### Requirement
Output every line below exactly, please, omitting pictures.

### Source information
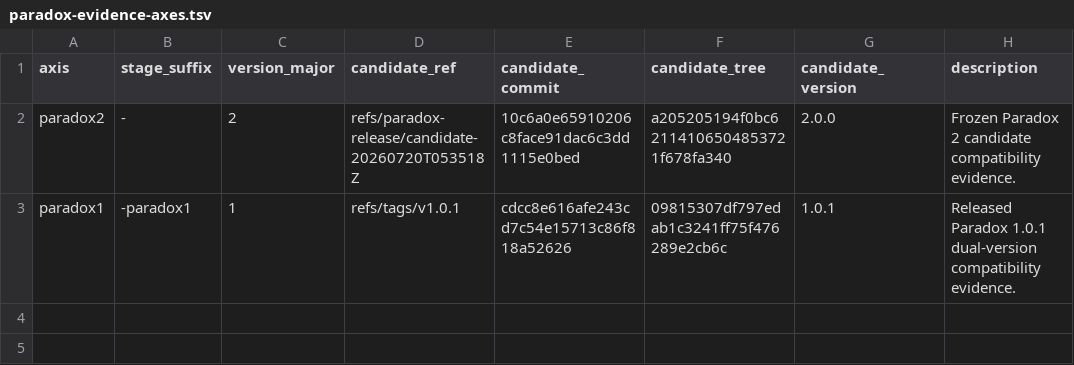
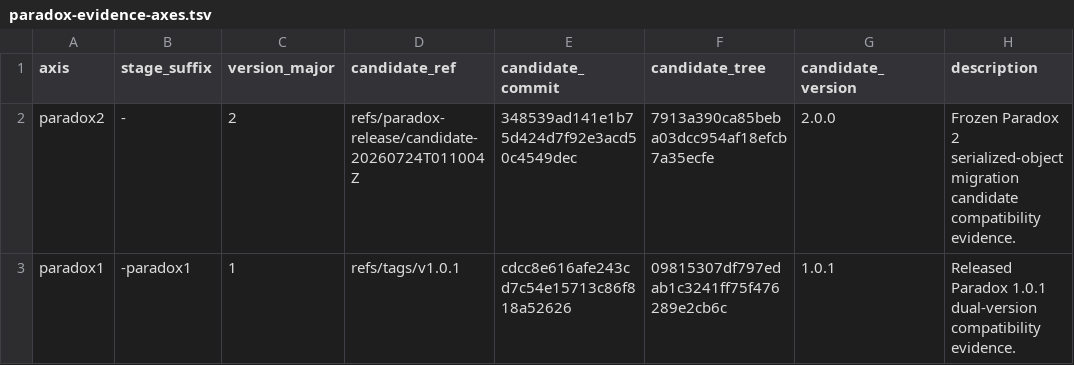
Before and after one commit to mlr-org/paradox, a TSV file: compat/paradox-evidence-axes.tsv, drawn as a sheet.

```diff
--- a/compat/paradox-evidence-axes.tsv
+++ b/compat/paradox-evidence-axes.tsv
@@ -1,3 +1,3 @@
 axis	stage_suffix	version_major	candidate_ref	candidate_commit	candidate_tree	candidate_version	description
-paradox2	-	2	refs/paradox-release/candidate-20260720T053518Z	10c6a0e65910206c8face91dac6c3dd1115e0bed	a205205194f0bc62114106504853721f678fa340	2.0.0	Frozen Paradox 2 candidate compatibility evidence.
+paradox2	-	2	refs/paradox-release/candidate-20260724T011004Z	348539ad141e1b75d424d7f92e3acd50c4549dec	7913a390ca85beba03dcc954af18efcb7a35ecfe	2.0.0	Frozen Paradox 2 serialized-object migration candidate compatibility evidence.
 paradox1	-paradox1	1	refs/tags/v1.0.1	cdcc8e616afe243cd7c54e15713c86f818a52626	09815307df797edab1c3241ff75f476289e2cb6c	1.0.1	Released Paradox 1.0.1 dual-version compatibility evidence.
```
Also changed, not shown: compat/github-bridge-provenance.release-refresh-20260720.tsv, compat/github-snapshot.release-refresh-20260720.tsv, 8 other files.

### Solution for this problem
Before and after one commit to mlr-org/paradox, a TSV file: compat/paradox-evidence-axes.tsv, drawn as a sheet.

```diff
--- a/compat/paradox-evidence-axes.tsv
+++ b/compat/paradox-evidence-axes.tsv
@@ -1,3 +1,3 @@
 axis	stage_suffix	version_major	candidate_ref	candidate_commit	candidate_tree	candidate_version	description
-paradox2	-	2	refs/paradox-release/candidate-20260720T053518Z	10c6a0e65910206c8face91dac6c3dd1115e0bed	a205205194f0bc62114106504853721f678fa340	2.0.0	Frozen Paradox 2 candidate compatibility evidence.
+paradox2	-	2	refs/paradox-release/candidate-20260724T011004Z	348539ad141e1b75d424d7f92e3acd50c4549dec	7913a390ca85beba03dcc954af18efcb7a35ecfe	2.0.0	Frozen Paradox 2 serialized-object migration candidate compatibility evidence.
 paradox1	-paradox1	1	refs/tags/v1.0.1	cdcc8e616afe243cd7c54e15713c86f818a52626	09815307df797edab1c3241ff75f476289e2cb6c	1.0.1	Released Paradox 1.0.1 dual-version compatibility evidence.
```
Also changed, not shown: compat/github-bridge-provenance.release-refresh-20260720.tsv, compat/github-snapshot.release-refresh-20260720.tsv, 8 other files.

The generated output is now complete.